Plumbing And Bath

Admittedly, my forte is the HVACR field. However, the fact is that many of your companies also handle plumbing, baths and water heaters, so there are many manufacturers at the annual AHR Industry Exhibition that feature such products. I found the latest changes toLochinvar’s Power-Fin boiler series interesting, because they really simplify matters. Yes, I’m an old-school technician who still remembers those days we had to come up with all sorts of time clocks and sequencers to stage boilers. But I noticed that Lochinvar’s new product not only has its own built-in 8-unit cascading sequencer, but they now have their own easy-to-read controls for status and diagnostic information, plus a 0-10V input to integrate with building control

Speaking of boilers, as I was walking by their booth at the show, the folks atTaco snagged me to show me their new electronic low-water cutoff. Being an “air head” (A/C guy) rather that a “wet head” (hydronics guy), I asked why they needed electronics to indicate low water when a simple float valve would do. And then it was explained to me that periodic blowdowns were required to keep mechanical controls functioning. Also, foaming in a boiler can fool mechanical controls. So their new cutoff senses an electrical loop when water is present, which it doesn’t sense in the presence of

I have serviced and installed a water heater or two in my time, since I held a gas license back when I was a contractor. And although I didn’t bring back any paperwork on it (I got to their booth before anyone showed up), I was intrigued byRheem’s new non-metallic water heater, which they say weighs half as much as standard metal water heaters. Why, if they had such things back in my time, I would have installed a lot more water heaters, because I hate lugging those big heavy things around. And I really like their non-fiberglass foam insulation (not as itchy)

Then, going by theBradford Whitebooth, I noticed another water heater that caught my attention, because I simply couldn’t understand why there were extra holes for piping to it. What I was looking at was their Combi2 Series of water heaters that are also designed to do space heating. Those two extra piping holes attach to an internal metal loop at the top of the water heater to provide a separate and independent circuit to send hot water to an air handler for forced-air heating, or to an under-floor heating system. Good idea!

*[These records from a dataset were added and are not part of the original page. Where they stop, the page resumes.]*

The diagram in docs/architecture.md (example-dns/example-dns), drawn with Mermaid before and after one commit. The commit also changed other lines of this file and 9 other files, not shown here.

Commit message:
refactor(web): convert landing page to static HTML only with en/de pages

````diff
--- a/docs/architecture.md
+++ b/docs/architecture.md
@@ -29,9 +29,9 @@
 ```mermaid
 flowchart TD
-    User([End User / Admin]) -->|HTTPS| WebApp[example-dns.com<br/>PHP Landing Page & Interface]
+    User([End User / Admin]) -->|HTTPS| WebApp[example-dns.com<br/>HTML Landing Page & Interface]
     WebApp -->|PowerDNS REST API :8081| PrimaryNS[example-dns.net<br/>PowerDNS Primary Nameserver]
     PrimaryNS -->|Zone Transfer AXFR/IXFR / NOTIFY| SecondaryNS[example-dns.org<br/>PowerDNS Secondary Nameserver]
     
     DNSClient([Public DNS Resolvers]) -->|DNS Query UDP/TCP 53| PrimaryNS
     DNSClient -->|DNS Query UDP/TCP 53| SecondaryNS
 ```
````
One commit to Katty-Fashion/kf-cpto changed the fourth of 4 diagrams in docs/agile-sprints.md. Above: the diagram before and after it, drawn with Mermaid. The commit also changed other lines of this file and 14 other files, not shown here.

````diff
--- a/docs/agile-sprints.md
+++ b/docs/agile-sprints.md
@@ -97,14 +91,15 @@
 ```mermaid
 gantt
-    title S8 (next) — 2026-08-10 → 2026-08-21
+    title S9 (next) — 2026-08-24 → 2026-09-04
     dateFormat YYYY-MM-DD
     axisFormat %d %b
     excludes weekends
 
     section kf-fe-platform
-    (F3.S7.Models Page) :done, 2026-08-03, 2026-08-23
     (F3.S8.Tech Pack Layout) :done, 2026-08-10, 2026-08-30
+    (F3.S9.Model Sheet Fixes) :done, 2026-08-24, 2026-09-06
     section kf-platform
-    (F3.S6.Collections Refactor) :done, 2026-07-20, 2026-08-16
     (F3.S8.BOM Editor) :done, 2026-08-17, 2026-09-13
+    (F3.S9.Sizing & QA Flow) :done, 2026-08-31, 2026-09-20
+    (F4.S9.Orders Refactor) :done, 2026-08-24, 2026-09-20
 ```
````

I’ll have to admit that I just stopped by theGrundfosbooth to look longingly at their hot water recirculating “Comfort System” that I covered in my column last year. Yes, I would like to have hot water in my shower first thing every morning, and I like the fact that it can be timed to just start recirculating at bath time (not all day long). But then I noticed another very nice-looking device (it didn’t look like a pump) sitting next to it, that also had a pin-type timer on the top. That’s when I was told that this was that same sort of circulating pump, but for new construction. Called the UP10-16 ALC, it contains an aquastat, timer and check valve. Rather than requiring a valve at the farthest sink, it requires a return line to the water heater from the end of the water

Finally, let me tell you a little story about the writing business. Last year I was contacted by a consumer publication that asked me to write an article about how to properly size a bathroom vent fan. So I did all sorts of research and then I wrote the article. In the process, I learned a lot more about vent fans that I would have imagined. I had always thought of bathroom vent fans as just serving the purpose of removing foul odors, while making enough racket to cover their source. Little did I know of the indoor air quality problems they are designed to prevent and of the potential damage and cleaning problems that are reduced by fans after a hot shower or bath, and of how long they should run thereafter to remove all the excess humidity. Well, they ran it, but I didn’t get paid; but that’s another story. Anyhow, when I stopped by theBroan/Nutonebooth at the show, I was interested to find an attractive new bathroom fan with a built-in humidity sensor that keeps the fan running until the humidity in the room gets back to normal levels. It has three wall switches: one to turn a light on and off, one to turn the fan on and off, and one to activate the automatic dehumidification